By Mayor Michael A. Nutter
In recent weeks, I’ve gone to churches and synagogues, barber shops and beauty salons, diners and civic associations to gain insight from Philadelphians into the Great Recession and its devastating impact on our city’s families.
You can never go wrong when you reach out to Philadelphians because they tell it like it is. They’ve told me tearful stories of lost jobs and lost homes. They worry that vital city services may be taken away, making their children less safe. They’ve revealed their growing frustration with making ends meet, stretching their grocery budgets and juggling essential monthly bills. For many, the future is no longer a time to be hoped for.
These visits to assess the fiscal health of people are not without purpose. They’re the start of on a new compact between Philadelphians and their mayor. My administration is determined to gather community input on the dire budget choices facing this city. Never before has an administration reached out to the public so early in the budget process.
Last year in 8 town hall meetings, I heard loud and clear the displeasure of some Philadelphians as we closed a billion-dollar budget gap. Sadly, the recession has only deepened and the cost to city government is a second billion-dollar gap that must be closed in the next budget and Five-Year Plan.
To secure our city’s future, we must make some very tough choices that preserve our smartest investments of your hard-earned tax dollars. And frankly, there is no avoiding that we face a depth of sacrifice not seen since the 1940s.
Good citizens pay their taxes, vote and express themselves when they believe their government has gone off course. But true civic engagement doesn’t end there. You have to participate in the process if you want to influence the outcome. Nobody ever scored a touchdown sitting on the sidelines.
But to be actively engaged, you need information. That’s particularly true of decisions involving a far-reaching $4 billion annual city budget that involves every aspect of life in our city.
In the coming days, we’re offering two kinds of events that should be on every Philadelphians’ schedule:
On Feb. 12, 17 and 18, I will host televised Phillystat meetings with my senior staffers, focused on the heart of the city budget – from public safety to job creation.
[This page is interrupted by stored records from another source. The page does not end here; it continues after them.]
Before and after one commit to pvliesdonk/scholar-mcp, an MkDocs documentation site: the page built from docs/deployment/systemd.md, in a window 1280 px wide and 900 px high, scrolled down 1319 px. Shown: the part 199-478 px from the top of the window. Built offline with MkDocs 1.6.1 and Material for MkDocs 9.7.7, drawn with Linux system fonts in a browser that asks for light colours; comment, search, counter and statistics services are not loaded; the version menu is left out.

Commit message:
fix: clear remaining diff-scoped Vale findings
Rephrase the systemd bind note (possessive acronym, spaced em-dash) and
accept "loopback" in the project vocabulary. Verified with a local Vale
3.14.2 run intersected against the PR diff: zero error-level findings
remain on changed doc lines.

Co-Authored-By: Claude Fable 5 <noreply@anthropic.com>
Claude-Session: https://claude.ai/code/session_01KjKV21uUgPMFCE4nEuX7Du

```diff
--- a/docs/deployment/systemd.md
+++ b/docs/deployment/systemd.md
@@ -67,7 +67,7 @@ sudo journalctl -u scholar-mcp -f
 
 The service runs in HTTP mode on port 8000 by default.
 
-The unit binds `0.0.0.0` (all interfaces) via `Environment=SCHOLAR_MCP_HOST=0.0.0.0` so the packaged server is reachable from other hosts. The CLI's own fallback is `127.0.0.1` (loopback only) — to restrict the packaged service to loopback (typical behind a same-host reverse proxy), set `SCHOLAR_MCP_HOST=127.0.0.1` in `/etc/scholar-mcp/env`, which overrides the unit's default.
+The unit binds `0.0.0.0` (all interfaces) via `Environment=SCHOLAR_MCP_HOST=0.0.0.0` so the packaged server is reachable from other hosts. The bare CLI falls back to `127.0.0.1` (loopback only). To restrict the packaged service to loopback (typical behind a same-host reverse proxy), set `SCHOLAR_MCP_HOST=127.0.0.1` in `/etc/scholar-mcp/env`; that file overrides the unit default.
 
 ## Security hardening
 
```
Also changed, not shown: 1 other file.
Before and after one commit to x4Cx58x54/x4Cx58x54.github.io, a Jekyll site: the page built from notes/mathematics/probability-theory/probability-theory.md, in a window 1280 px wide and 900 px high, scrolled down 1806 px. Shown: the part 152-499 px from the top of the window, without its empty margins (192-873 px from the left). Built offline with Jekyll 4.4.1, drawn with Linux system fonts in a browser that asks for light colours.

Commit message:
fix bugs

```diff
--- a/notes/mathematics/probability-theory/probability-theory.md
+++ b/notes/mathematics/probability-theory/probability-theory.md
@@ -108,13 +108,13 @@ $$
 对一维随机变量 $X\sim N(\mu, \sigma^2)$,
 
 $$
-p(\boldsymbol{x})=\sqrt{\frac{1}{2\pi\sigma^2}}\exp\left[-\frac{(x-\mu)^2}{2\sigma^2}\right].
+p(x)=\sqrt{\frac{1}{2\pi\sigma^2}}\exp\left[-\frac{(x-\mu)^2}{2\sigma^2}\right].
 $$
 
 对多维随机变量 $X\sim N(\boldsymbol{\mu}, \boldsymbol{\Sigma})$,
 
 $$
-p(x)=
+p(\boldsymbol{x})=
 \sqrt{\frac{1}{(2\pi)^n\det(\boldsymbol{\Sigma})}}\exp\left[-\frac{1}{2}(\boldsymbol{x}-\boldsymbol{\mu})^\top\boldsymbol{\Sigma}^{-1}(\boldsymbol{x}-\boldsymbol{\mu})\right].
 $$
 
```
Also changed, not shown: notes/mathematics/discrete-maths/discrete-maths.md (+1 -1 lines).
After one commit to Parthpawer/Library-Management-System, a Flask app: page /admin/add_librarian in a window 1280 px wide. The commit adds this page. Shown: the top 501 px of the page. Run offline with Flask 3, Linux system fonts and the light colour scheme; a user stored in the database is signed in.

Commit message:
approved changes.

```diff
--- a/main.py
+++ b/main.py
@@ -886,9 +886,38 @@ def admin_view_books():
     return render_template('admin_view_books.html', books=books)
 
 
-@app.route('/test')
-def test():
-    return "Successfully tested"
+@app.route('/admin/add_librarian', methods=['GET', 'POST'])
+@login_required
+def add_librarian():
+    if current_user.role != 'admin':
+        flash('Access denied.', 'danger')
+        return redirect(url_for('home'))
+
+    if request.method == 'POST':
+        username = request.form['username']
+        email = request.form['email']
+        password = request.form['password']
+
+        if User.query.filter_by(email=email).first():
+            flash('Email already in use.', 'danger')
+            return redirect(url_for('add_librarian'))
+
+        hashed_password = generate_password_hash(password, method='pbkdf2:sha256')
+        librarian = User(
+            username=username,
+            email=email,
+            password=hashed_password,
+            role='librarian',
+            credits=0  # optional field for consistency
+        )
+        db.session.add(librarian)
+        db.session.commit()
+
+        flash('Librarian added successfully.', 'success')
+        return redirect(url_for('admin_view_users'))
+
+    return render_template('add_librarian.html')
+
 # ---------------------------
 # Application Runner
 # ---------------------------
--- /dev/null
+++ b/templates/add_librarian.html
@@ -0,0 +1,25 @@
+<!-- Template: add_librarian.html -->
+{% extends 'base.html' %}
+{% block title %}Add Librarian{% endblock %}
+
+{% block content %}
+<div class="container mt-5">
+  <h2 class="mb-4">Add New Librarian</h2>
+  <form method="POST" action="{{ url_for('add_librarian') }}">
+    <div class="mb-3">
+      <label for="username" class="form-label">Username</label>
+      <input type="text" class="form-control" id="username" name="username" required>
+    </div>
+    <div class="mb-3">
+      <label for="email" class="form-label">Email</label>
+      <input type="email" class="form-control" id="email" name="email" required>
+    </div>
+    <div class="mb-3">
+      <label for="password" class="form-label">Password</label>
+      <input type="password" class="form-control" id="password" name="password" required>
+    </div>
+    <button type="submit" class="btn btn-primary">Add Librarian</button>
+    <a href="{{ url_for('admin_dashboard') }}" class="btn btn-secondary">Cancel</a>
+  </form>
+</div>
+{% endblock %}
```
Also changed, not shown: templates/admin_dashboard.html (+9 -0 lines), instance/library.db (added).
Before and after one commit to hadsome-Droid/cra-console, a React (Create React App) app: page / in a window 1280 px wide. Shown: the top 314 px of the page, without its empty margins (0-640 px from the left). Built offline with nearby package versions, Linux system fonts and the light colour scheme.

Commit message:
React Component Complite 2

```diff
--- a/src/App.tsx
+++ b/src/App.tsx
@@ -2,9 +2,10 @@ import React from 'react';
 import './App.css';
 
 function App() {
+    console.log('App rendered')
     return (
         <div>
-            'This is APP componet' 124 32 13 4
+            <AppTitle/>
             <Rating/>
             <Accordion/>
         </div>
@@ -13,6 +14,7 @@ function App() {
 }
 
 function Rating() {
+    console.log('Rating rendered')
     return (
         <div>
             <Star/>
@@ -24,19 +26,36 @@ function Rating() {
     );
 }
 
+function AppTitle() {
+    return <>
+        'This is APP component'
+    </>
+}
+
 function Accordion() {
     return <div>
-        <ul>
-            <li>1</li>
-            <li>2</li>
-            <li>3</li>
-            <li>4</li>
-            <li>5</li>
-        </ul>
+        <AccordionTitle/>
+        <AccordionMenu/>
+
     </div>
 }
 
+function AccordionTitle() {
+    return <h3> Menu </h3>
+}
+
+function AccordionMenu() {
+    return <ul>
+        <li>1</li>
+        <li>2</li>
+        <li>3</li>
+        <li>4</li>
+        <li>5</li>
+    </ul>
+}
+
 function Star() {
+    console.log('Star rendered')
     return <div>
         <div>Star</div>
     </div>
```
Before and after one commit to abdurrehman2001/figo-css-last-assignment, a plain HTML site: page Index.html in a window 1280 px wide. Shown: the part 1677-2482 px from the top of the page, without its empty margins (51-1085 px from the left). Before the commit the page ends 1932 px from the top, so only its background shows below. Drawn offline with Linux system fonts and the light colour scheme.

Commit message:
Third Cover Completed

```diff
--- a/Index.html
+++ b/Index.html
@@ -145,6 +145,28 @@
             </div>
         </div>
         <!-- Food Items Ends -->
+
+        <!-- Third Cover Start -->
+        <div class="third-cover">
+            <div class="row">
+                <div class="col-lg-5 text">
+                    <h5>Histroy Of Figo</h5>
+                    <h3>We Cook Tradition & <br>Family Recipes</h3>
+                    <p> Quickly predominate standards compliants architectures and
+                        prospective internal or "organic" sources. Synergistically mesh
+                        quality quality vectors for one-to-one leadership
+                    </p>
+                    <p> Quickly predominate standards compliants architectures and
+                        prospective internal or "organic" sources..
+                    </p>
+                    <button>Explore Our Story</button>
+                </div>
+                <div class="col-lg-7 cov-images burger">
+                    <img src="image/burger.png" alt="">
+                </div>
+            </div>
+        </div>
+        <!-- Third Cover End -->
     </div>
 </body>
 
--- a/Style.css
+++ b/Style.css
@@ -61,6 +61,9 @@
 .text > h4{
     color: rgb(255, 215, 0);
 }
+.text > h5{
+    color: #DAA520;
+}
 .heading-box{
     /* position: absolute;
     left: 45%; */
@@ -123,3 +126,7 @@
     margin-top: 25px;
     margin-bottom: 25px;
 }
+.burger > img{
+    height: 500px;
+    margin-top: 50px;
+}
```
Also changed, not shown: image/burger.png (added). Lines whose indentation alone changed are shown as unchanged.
I’ll be asking tough questions about their ideas for closing our budget gap. Should we close a library or reduce hours? Do we minimize the reductions in the police department but dramatically cut back on street resurfacing? Do we shut fire companies or raise taxes? These important meetings will air after the meetings on Channel 64 at 7 p.m. and 10 p.m.
And then on Feb. 12, 18, 19 and 23, Philadelphians can come together to use the data my budget team has developed to make the hard choices in community budget workshops. Participants will have to balance not just one or two interests but the hundreds that confront city government every day. Their choices will become valuable data for me and my staff as we put together a budget proposal that I will deliver to City Council on March 19.
As we struggle together to rebalance the city’s income and expenditures, I will be relying on our city’s greatest asset – the people of Philadelphia. In the coming months and years, we all face major sacrifices, but I also believe this process will bring us closer together.
A year ago, I called on Philadelphians to give back to their communities, to volunteer in Town Watch, at our libraries and schools, at our rec centers and other neighborhood programs. More than ever we’ll need Philadelphians to volunteer their time – first by participating in the most important budget process in memory and then by giving your time and energy to the city we all love.
In a year or maybe two, we will work our way out of this national economic crisis. I don’t yet know what our budget plan will be, but I promise that your mayor, the guy from West Philly who studied at the Cobbs Creek branch library, who played at the Sherwood Rec Center and who ran around Black Oak Park, who loves the only city he’s ever lived in, will be looking out for you.
We’ll be a stronger city because we’re a city of caring people who have turned to each other in warm embrace, rolled up our sleeves and taken care of our business. So, come on Philadelphia, let’s work together.